WHAT YOU ARE ASKED TO DO:
Repeat, exactly as written, all of the entries, but not their pictures.

Stored data entries

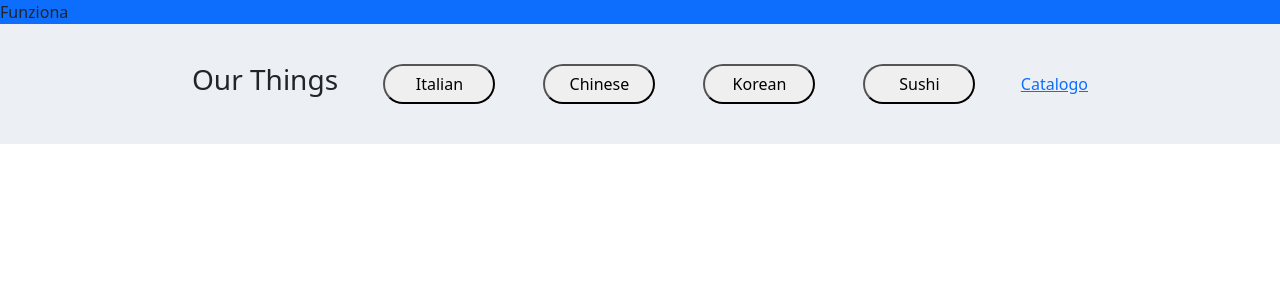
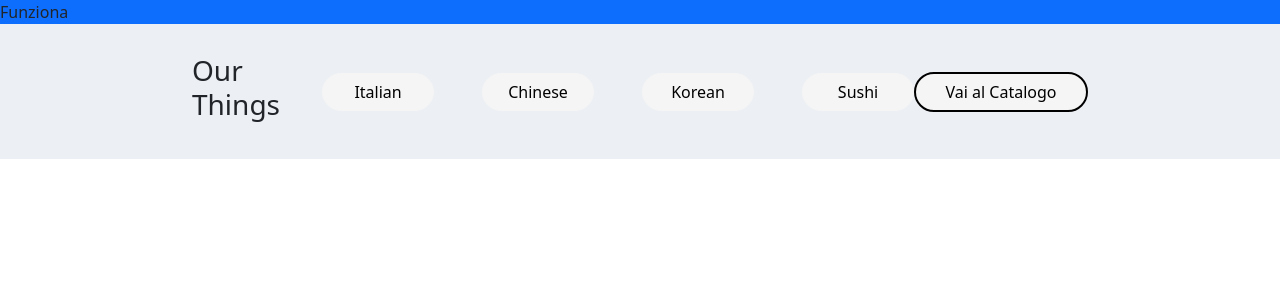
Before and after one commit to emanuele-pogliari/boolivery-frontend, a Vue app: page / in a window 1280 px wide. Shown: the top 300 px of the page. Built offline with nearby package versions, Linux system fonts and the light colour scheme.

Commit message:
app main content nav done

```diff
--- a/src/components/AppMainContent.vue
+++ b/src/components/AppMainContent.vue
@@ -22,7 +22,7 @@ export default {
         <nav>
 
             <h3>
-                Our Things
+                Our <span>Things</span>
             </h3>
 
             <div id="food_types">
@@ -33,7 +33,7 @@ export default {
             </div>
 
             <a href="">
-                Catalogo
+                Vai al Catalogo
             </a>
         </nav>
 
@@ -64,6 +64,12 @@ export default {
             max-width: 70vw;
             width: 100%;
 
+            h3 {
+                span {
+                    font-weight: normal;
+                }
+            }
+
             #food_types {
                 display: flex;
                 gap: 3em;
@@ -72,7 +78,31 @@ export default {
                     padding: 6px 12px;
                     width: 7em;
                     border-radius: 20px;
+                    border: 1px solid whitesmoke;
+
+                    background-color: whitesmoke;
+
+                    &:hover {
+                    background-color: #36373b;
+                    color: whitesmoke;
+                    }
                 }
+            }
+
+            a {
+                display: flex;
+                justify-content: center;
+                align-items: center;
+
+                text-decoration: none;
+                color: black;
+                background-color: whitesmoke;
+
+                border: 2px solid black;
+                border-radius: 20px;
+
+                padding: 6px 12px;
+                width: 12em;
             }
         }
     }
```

WRITTEN SOLUTION:
Before and after one commit to emanuele-pogliari/boolivery-frontend, a Vue app: page / in a window 1280 px wide. Shown: the top 300 px of the page. Built offline with nearby package versions, Linux system fonts and the light colour scheme.

Commit message:
app main content nav done

```diff
--- a/src/components/AppMainContent.vue
+++ b/src/components/AppMainContent.vue
@@ -22,7 +22,7 @@ export default {
         <nav>
 
             <h3>
-                Our Things
+                Our <span>Things</span>
             </h3>
 
             <div id="food_types">
@@ -33,7 +33,7 @@ export default {
             </div>
 
             <a href="">
-                Catalogo
+                Vai al Catalogo
             </a>
         </nav>
 
@@ -64,6 +64,12 @@ export default {
             max-width: 70vw;
             width: 100%;
 
+            h3 {
+                span {
+                    font-weight: normal;
+                }
+            }
+
             #food_types {
                 display: flex;
                 gap: 3em;
@@ -72,7 +78,31 @@ export default {
                     padding: 6px 12px;
                     width: 7em;
                     border-radius: 20px;
+                    border: 1px solid whitesmoke;
+
+                    background-color: whitesmoke;
+
+                    &:hover {
+                    background-color: #36373b;
+                    color: whitesmoke;
+                    }
                 }
+            }
+
+            a {
+                display: flex;
+                justify-content: center;
+                align-items: center;
+
+                text-decoration: none;
+                color: black;
+                background-color: whitesmoke;
+
+                border: 2px solid black;
+                border-radius: 20px;
+
+                padding: 6px 12px;
+                width: 12em;
             }
         }
     }
```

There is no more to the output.